Through the use of semiotics and ideology the character of Batman is iconic in his anti-platonic features.  The bat is used in the story as a sign against those who prey on the weak and helpless.  Batman uses this sign to lead people to rise up and take control of their lives.  He doesn’t follow or do what he is told like his superhero counterpart Superman.  He believes the power belongs to everyone and should not be given away at any cost.  
The political discourse in the graphic novel points out issues concerning society as a whole.  The manipulation that is committed by politicians is addressed throughout the story.  Also shown is how politicians’ choice of terminology can affect a persons view on a subject manner.  The fear of a nuclear strike from an attacking country is something that plagues society today.  Superman symbolizing the American people and how the United States government controls its people is brought into focus. The Dark Knight Returns by Frank Miller has very explicit rhetorical and political messages that cannot be ignored. 

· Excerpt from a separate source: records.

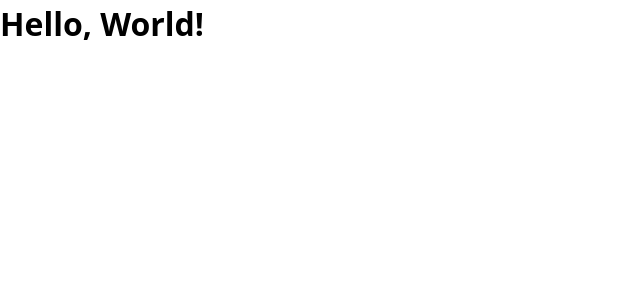
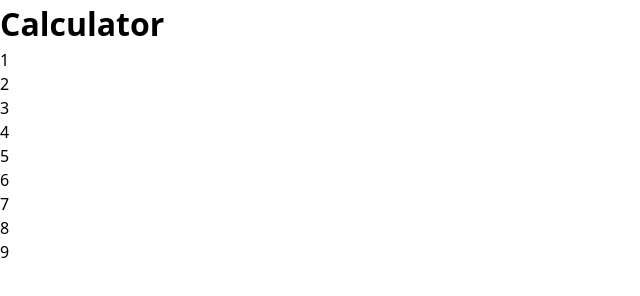
Before and after one commit to LahcenHaouch/odin-calculator, a plain HTML site: page index.html in a window 1280 px wide. Shown: the whole page, without its empty margins (0-640 px from the left). Drawn offline with Linux system fonts and the light colour scheme.

Commit message:
Add container with cells

```diff
--- a/index.html
+++ b/index.html
@@ -1,13 +1,27 @@
 <!DOCTYPE html>
 <html lang="en">
-  <head>
+
+<head>
     <meta charset="UTF-8" />
     <meta http-equiv="X-UA-Compatible" content="IE=edge" />
     <meta name="viewport" content="width=device-width, initial-scale=1.0" />
     <link rel="stylesheet" href="style.css" />
-    <title>Hello World</title>
-  </head>
-  <body>
-    <h1>Hello, World!</h1>
-  </body>
+    <title>Calculator</title>
+</head>
+
+<body>
+    <h1>Calculator</h1>
+    <div id="container">
+        <div class="cell">1</div>
+        <div class="cell">2</div>
+        <div class="cell">3</div>
+        <div class="cell">4</div>
+        <div class="cell">5</div>
+        <div class="cell">6</div>
+        <div class="cell">7</div>
+        <div class="cell">8</div>
+        <div class="cell">9</div>
+    </div>
+</body>
+
 </html>
```
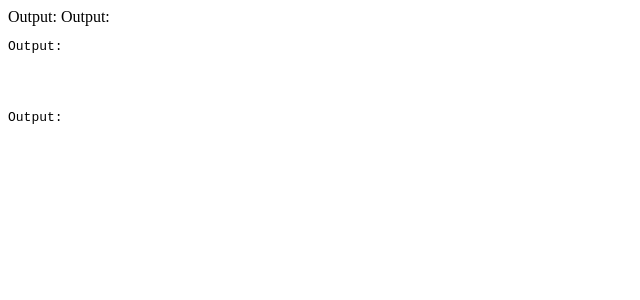
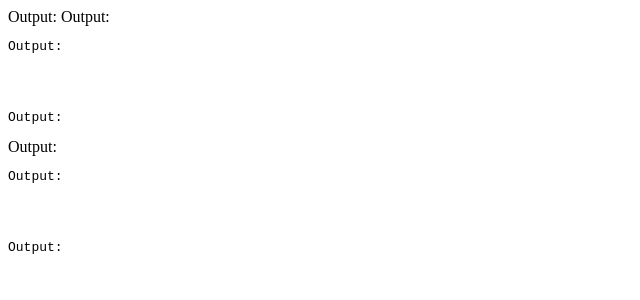
Before and after one commit to ciscoheat/svelte5-bind-hydrate, a SvelteKit app: page / in a window 1280 px wide. Shown: the top 300 px of the page, without its empty margins (0-640 px from the left). Built offline with nearby package versions, Linux system fonts and the light colour scheme.

Commit message:
More test cases

```diff
--- a/src/routes/+page.svelte
+++ b/src/routes/+page.svelte
@@ -1,4 +1,5 @@
 <script lang="ts">
+	// This code fails in the browser with ERR_SVELTE_HYDRATION_MISMATCH
 	import Log from './Log.svelte';
 	let output: string[];
 </script>
@@ -32,3 +33,26 @@ Output: {#if output}{output}{/if}
 <pre>
 Output: {output}
 </pre>
+
+<!-- Testing output.length works! -->
+
+<!-- OK -->
+Output: {#if output.length}{output}{/if}
+
+<!-- OK -->
+{#if output.length}{output}{/if}
+
+<!-- OK -->
+<pre>
+Output: {#if output.length}{output}{/if}
+</pre>
+
+<!-- OK -->
+<pre>
+{#if output.length}{output}{/if}
+</pre>
+
+<!-- OK -->
+<pre>
+Output: {output}
+</pre>
```
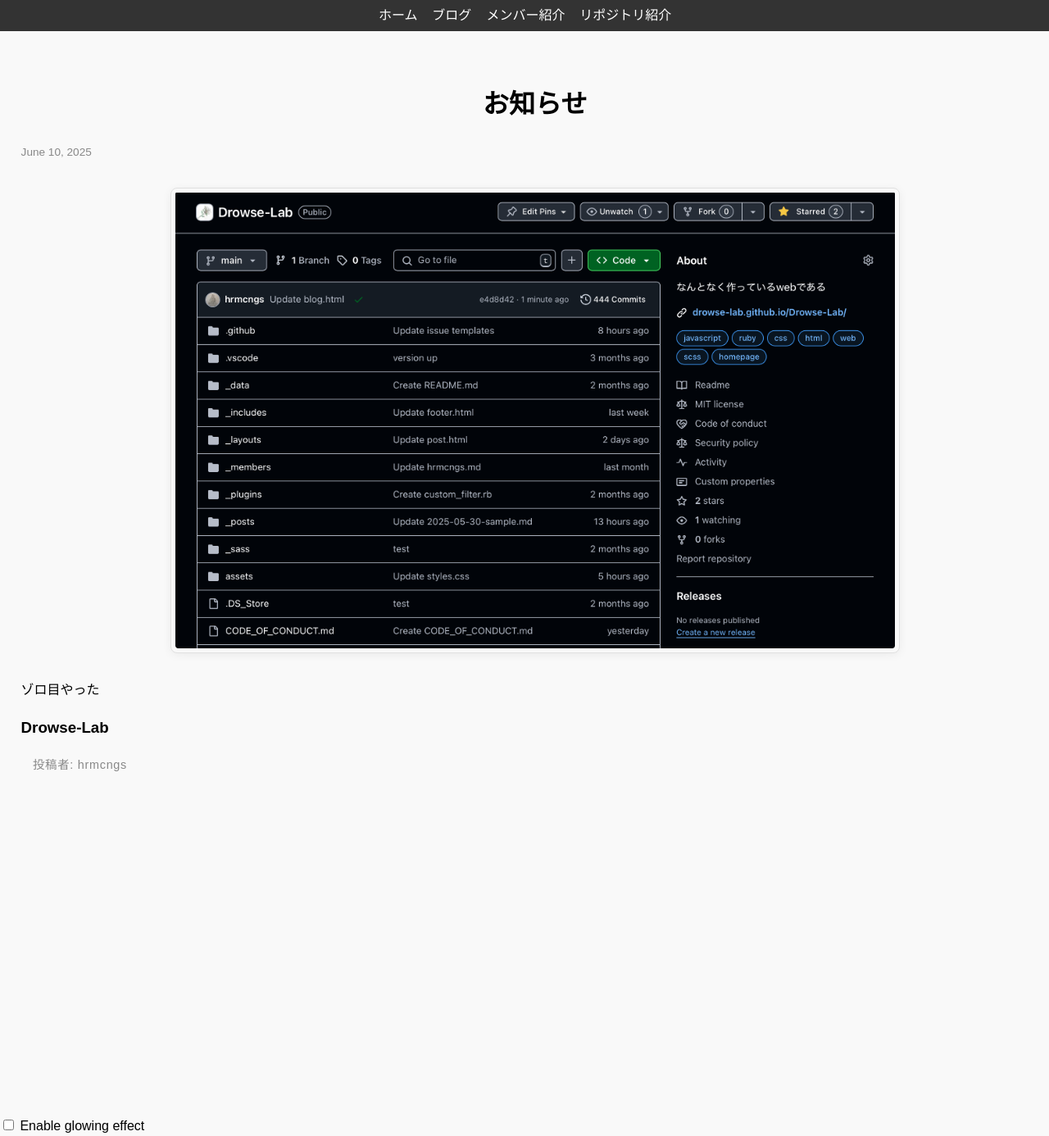
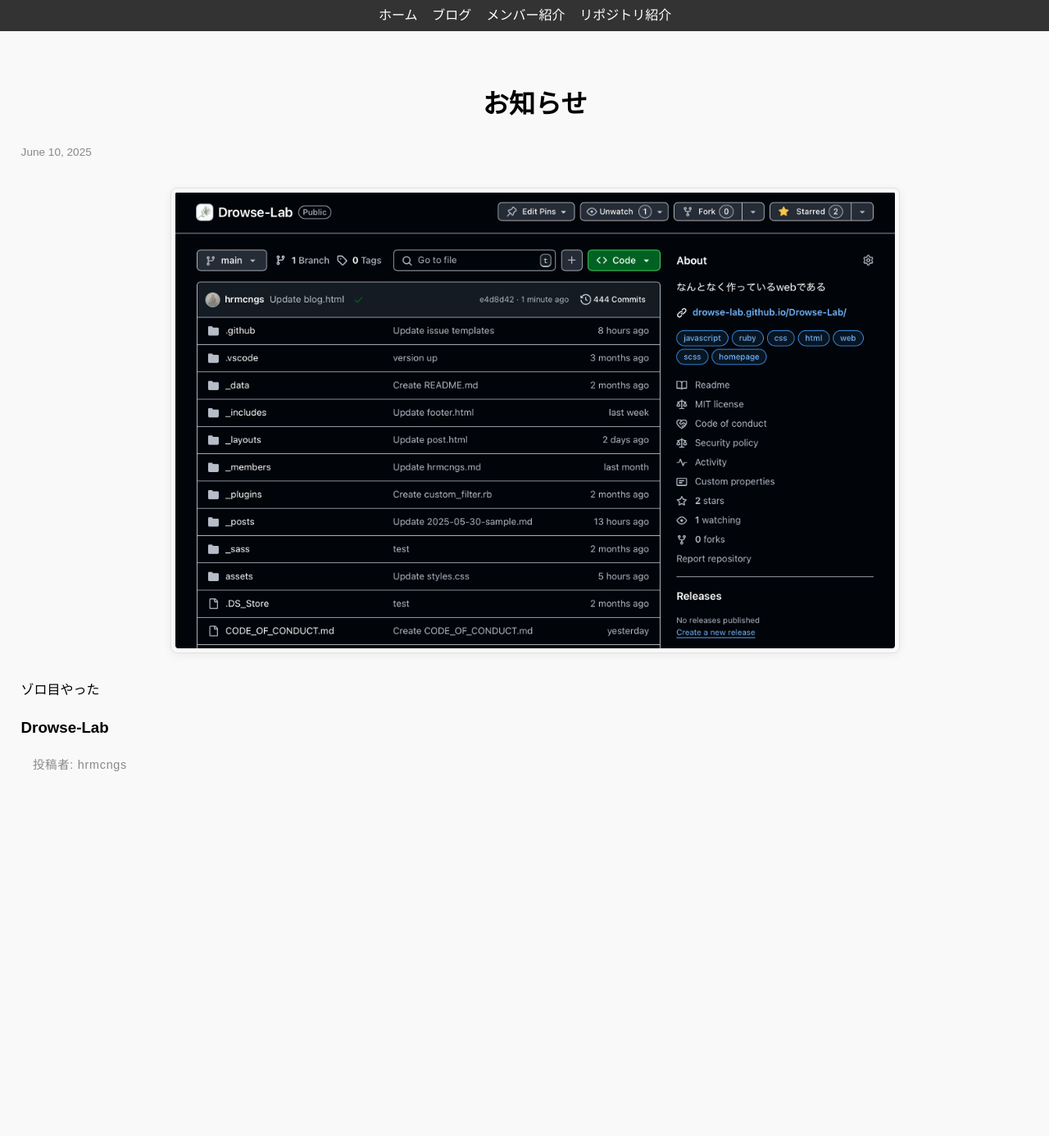
Before and after one commit to Drowse-Lab/Drowse-Lab, a Jekyll site: the page built from _posts/2025-06-10-blog.md, in a window 1280 px wide. Shown: the whole page at 82% size. Built offline with Jekyll 4.4.1, drawn with Linux system fonts in a browser that asks for light colours; nearby versions of some CDN libraries; some web fonts are replaced; a style sheet for code colours, icons or effects is not loaded; after the commit the page ends 961 px from its top, so only the background shows below that; some of the changed lines change nothing that is shown.

Commit message:
Update default.html

```diff
--- a/_layouts/default.html
+++ b/_layouts/default.html
@@ -33,17 +33,20 @@
   {% include analytics.html %}
   {% endif %}
 
-  <!-- 必要なスクリプトだけ -->
   <script src="{{ '/assets/js/posts.js' | relative_url }}" defer></script>
-  <!-- ライブラリ読み込み -->
+
+  {% if page.model_path %}
+  <!-- 3Dモデル表示用エリア -->
   <div id="model-viewer-container" style="width:100%; height:400px; margin-top:1em;"></div>
   <label>
     <input type="checkbox" id="glowToggle" {% if page.enable_glow %}checked{% endif %}>
     Enable glowing effect
   </label>
 
+  <!-- Three.js モジュール形式 -->
   <script type="module">
     import * as THREE from 'https://cdn.jsdelivr.net/npm/three@0.152.2/build/three.module.js';
+    import { ObjectLoader } from 'https://raw.githubusercontent.com/mrdoob/three.js/r152/examples/jsm/loaders/ObjectLoader.js';
 
     document.addEventListener('DOMContentLoaded', () => {
       const container = document.getElementById('model-viewer-container');
@@ -68,7 +71,7 @@
       light.position.set(0, 1, 1);
       scene.add(light);
 
-    const loader = new THREE.ObjectLoader();
+      const loader = new ObjectLoader();
 
       loader.load(modelUrl, model => {
         model.scale.set(10, 10, 10);
@@ -100,8 +103,6 @@
       }
     });
   </script>
-
-
+  {% endif %}
 </body>
-
 </html>
```
Lines whose indentation alone changed are shown as unchanged.
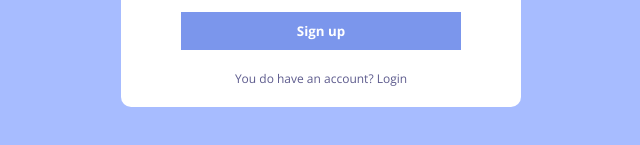
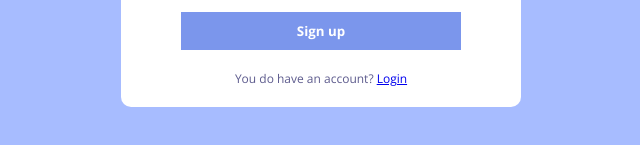
Before and after one commit to daw-maj-pl/chat-app, a React (Create React App) app: page /register in a window 1280 px wide. Shown: the part 505-650 px from the top of the page, without its empty margins (319-959 px from the left). Built offline with nearby package versions, Linux system fonts and the light colour scheme; no server answers.

Commit message:
Add Link to login page

```diff
--- a/src/pages/Register.jsx
+++ b/src/pages/Register.jsx
@@ -4,7 +4,7 @@ import { createUserWithEmailAndPassword, updateProfile } from 'firebase/auth';
 import { auth, db, storage } from '../firebase';
 import { ref, uploadBytesResumable, getDownloadURL } from 'firebase/storage';
 import { doc, setDoc } from 'firebase/firestore';
-import { useNavigate } from 'react-router-dom';
+import { useNavigate, Link } from 'react-router-dom';
 
 const Register = () => {
   const [err, setErr] = useState(false);
@@ -71,7 +71,9 @@ const Register = () => {
           <button>Sign up</button>
           {err && <span>Something went wrong</span>}
         </form>
-        <p>You do have an account? Login</p>
+        <p>
+          You do have an account? <Link to="/login">Login</Link>
+        </p>
       </div>
     </div>
   );
```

Is this really a surprise from a bunch of dudes that wear tights? I'm not judging and neither should you.

Works Cited 
I wish a picture of Danny Devito could be used in place of all Works Cited
Abrams, Judith Ann.  “Plato’s Rhetoric as Rendered by the Pentad.” Rhetoric Society 
Quarterly 11. 1 (1981) 24-28. EBSCO.
Bernard, Jeff.  “Inside/Outside, Ideology, and Culture.” Semiotica 148. 1-4 (2004) 47-68.
EBSCO.
Hofstra U Lib., Hempstead. 16 May 2006 <http://search.epnet.com>
Gordon, Jay.  “Techne and Technical Communication: Toward a Dialogue” Technical 
Communication Quarterly 11. 2 (2002) 147-164. EBSCO.
            Hofstra U Lib., Hempstead. 16 May 2006 <http://search.epnet.com>
Miller, Frank, Klaus Janson, and Lynn Varley. The Dark Knight Returns. New York: DC 
Comics, 2002.
Mowatt, Raoul V.  “Batman gathers fellow heroes to set things right in DK2” Chicago
Tribune (IL) 08/30/2002. (2002) EBSCO.
Hofstra U Lib., Hempstead. 16 May 2006 <http://search.epnet.com>
Noth, Winfried.  “Semiotics of Ideology.” Semiotica 148. 1-4 (2004) 11-21. EBSCO.
            Hofstra U Lib., Hempstead. 16 May 2006 <http://search.epnet.com>
Radford, Bill.  “Batman fans eager for return of the Dark Knight.” Gazette, The 
(Colorado Springs, CO) 12/06/2001. (2001) EBSCO.
Hofstra U Lib., Hempstead. 16 May 2006 <http://search.epnet.com>
Richards, I.A. “The Philosophy of Rhetoric.” The Rhetorical Tradition Readings from 
Classical Times to the Present Second Edition. Ed. Patricia Bizzell, and Bruce Herzberg, Boston: Bedford/St. Martin’s, 2001. 1281-1294.
Richards, I.A. and C.K. Ogden. “The Meaning of Meaning.” The Rhetorical Tradition 
Readings from Classical Times to the Present Second Edition. Ed. Patricia Bizzell, and Bruce Herzberg, Boston: Bedford/St. Martin’s, 2001. 1273-1280.
Thomas, Harry.  “The Dark Knight.” Rolling Stone 867 (2001) 98. EBSCO

Hofstra U Lib., Hempstead. 16 May 2006 <http://search.epnet.com>


Written by 
Joseph Ammendolea
Owner/President
“I Like To Play With Toys” Productions®